CAVA MEMBERSHIP BENEFITS:
Exhibit in the Annual Members Show;
Enter the juried Later Impressions exhibition;
Engage in various group and media-focused exhibitions
we organize throughout the Chicago area;
Participate in membership social and
educational programs, including our
annual CAVA Symposium.
WHAT OUR MEMBERS ARE SAYING
FEATURED CAVA ARTIST
SARA PEAK CONVERY
Sara Peak Convery is an activist interdisciplinary Chicago artist. Born in Iowa, she did her undergraduate work at University of Iowa and Rhode Island School of Art and Design, and later received a BUNAC VISA award to study overseas.
After returning from her time abroad, Sara settled in Chicago. She received an MFA in Photography at the University of Illinois in Chicago, where she also did post-graduate work in filmmaking. She produced and directed the documentary I Never Said I Wasn’t Happy in 2013, and the film has been screened at national and international film festivals, winning Best Documentary at the Black Earth Film Festival (Galesburg, IL), and Best Concept at the Red Dirt Film Festival in Stillwater, OK.
In 2012 Sara opened her studio practice in East Garfield Park. As her work grew in size, she eventually grew out of that space, and moved to Slacks Window Gallery, a large storefront space on North Milwaukee Avenue.
“The larger studio lets me to keep my work out and in the open, and work on multiple things at the same time,” says Sara. “The broader view enables me to see connections between pieces, and make decisions on where to focus my energy.” It also allows her to work on a larger scale, and with all methods and materials to best help express her concepts and ideas. This summer Sara
Mural, work in progress

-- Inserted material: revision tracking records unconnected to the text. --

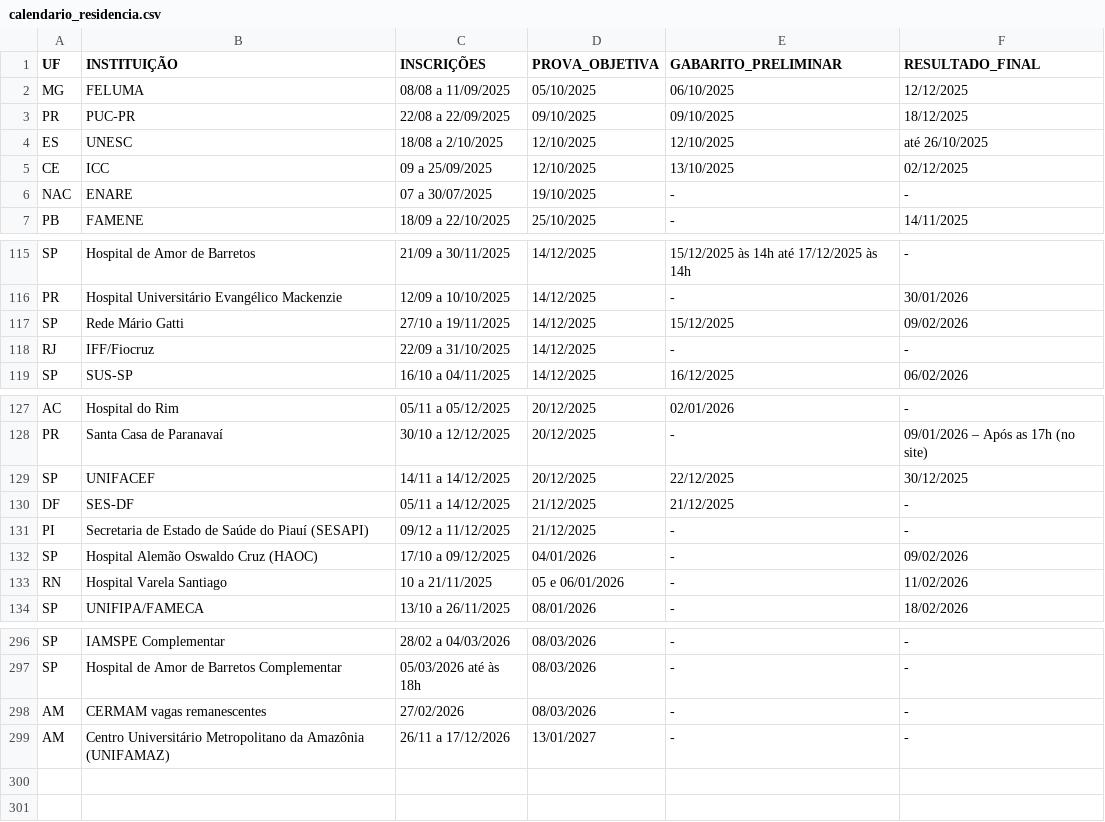
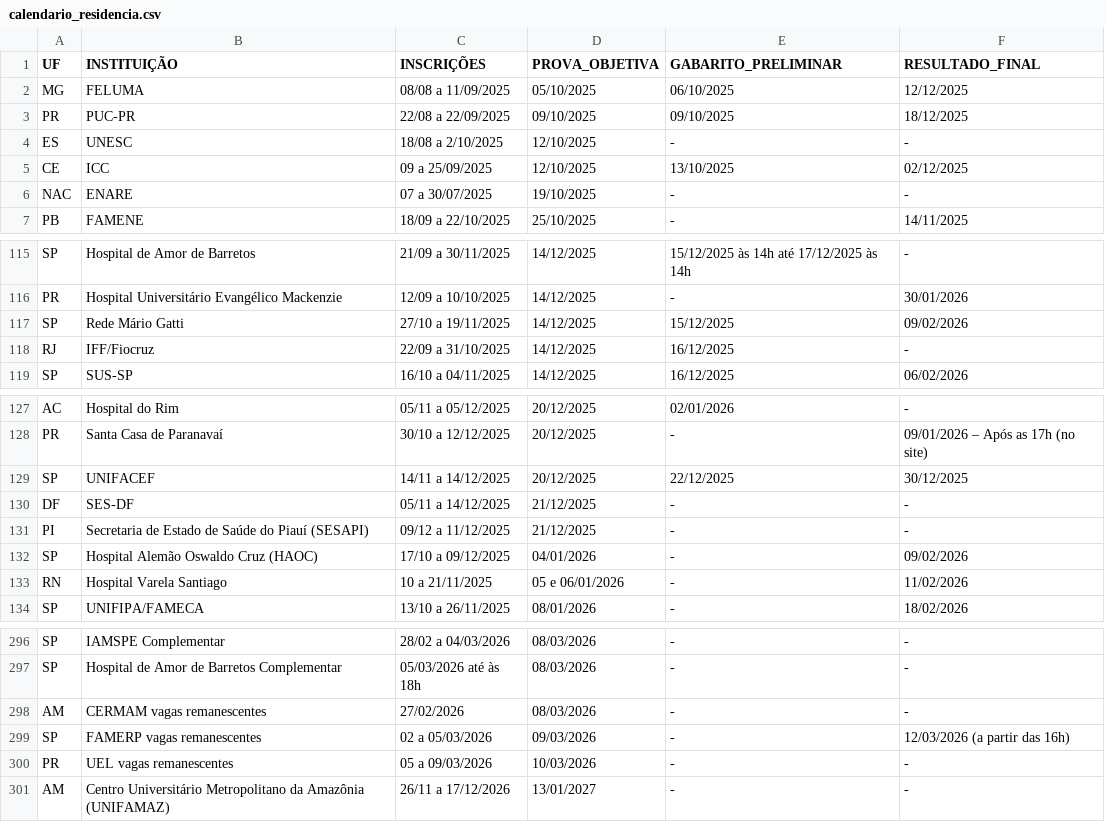
Before and after one commit to cadeteafya/calendario-provas, a CSV file: data/calendario_residencia.csv, drawn as a sheet; only a part is shown, gaps mark what is left out.

```diff
--- a/data/calendario_residencia.csv
+++ b/data/calendario_residencia.csv
@@ -3,3 +3,3 @@ MG,FELUMA,08/08 a 11/09/2025,05/10/2025,06/10/2025,12/12/2025
 PR,PUC-PR,22/08 a 22/09/2025,09/10/2025,09/10/2025,18/12/2025
-ES,UNESC,18/08 a 2/10/2025,12/10/2025,12/10/2025,até 26/10/2025
+ES,UNESC,18/08 a 2/10/2025,12/10/2025,-,-
 CE,ICC,09 a 25/09/2025,12/10/2025,13/10/2025,02/12/2025
@@ -117,3 +117,3 @@ PR,Hospital Universitário Evangélico Mackenzie,12/09 a 10/10/2025,14/12/2025,-
 SP,Rede Mário Gatti,27/10 a 19/11/2025,14/12/2025,15/12/2025,09/02/2026
-RJ,IFF/Fiocruz,22/09 a 31/10/2025,14/12/2025,-,-
+RJ,IFF/Fiocruz,22/09 a 31/10/2025,14/12/2025,16/12/2025,-
 SP,SUS-SP,16/10 a 04/11/2025,14/12/2025,16/12/2025,06/02/2026
@@ -129,3 +129,3 @@ PR,Santa Casa de Paranavaí,30/10 a 12/12/2025,20/12/2025,-,09/01/2026 – Após
 SP,UNIFACEF,14/11 a 14/12/2025,20/12/2025,22/12/2025,30/12/2025
-DF,SES-DF,05/11 a 14/12/2025,21/12/2025,21/12/2025,-
+DF,SES-DF,05/11 a 14/12/2025,21/12/2025,-,-
 PI,Secretaria de Estado de Saúde do Piauí (SESAPI),09/12 a 11/12/2025,21/12/2025,-,-
@@ -298,2 +298,4 @@ SP,Hospital de Amor de Barretos Complementar,05/03/2026 até às 18h,08/03/2026,
 AM,CERMAM vagas remanescentes,27/02/2026,08/03/2026,-,-
+SP,FAMERP vagas remanescentes,02 a 05/03/2026,09/03/2026,-,12/03/2026 (a partir das 16h)
+PR,UEL vagas remanescentes,05 a 09/03/2026,10/03/2026,-,-
 AM,Centro Universitário Metropolitano da Amazônia (UNIFAMAZ),26/11 a 17/12/2026,13/01/2027,-,-
```
Also changed, not shown: 2 other files.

collaborated with Kerri Mommer on a large scale mural for the Elgin Fringe Festival. When complete, it measured 12 ft. x 15 ft.!
Her work has appeared in many exhibitions, including this past summer at CAVA’s Forgotten Illinois, The Aesthetic of National Identity show at Oak Park Art League, and in the upcoming Later Impressions exhibition, opening at Evanston Art Center in October.
Concurrent with her practice creating original work, Sara has an active curatorial practice. She has organized and curated shows at A Shot of Art at Perkolator; the West Suburban Medical Center Gallery in Oak Park; and as well as in her Slacks Window Gallery, where the latest installation features work by Torri L. Thompson.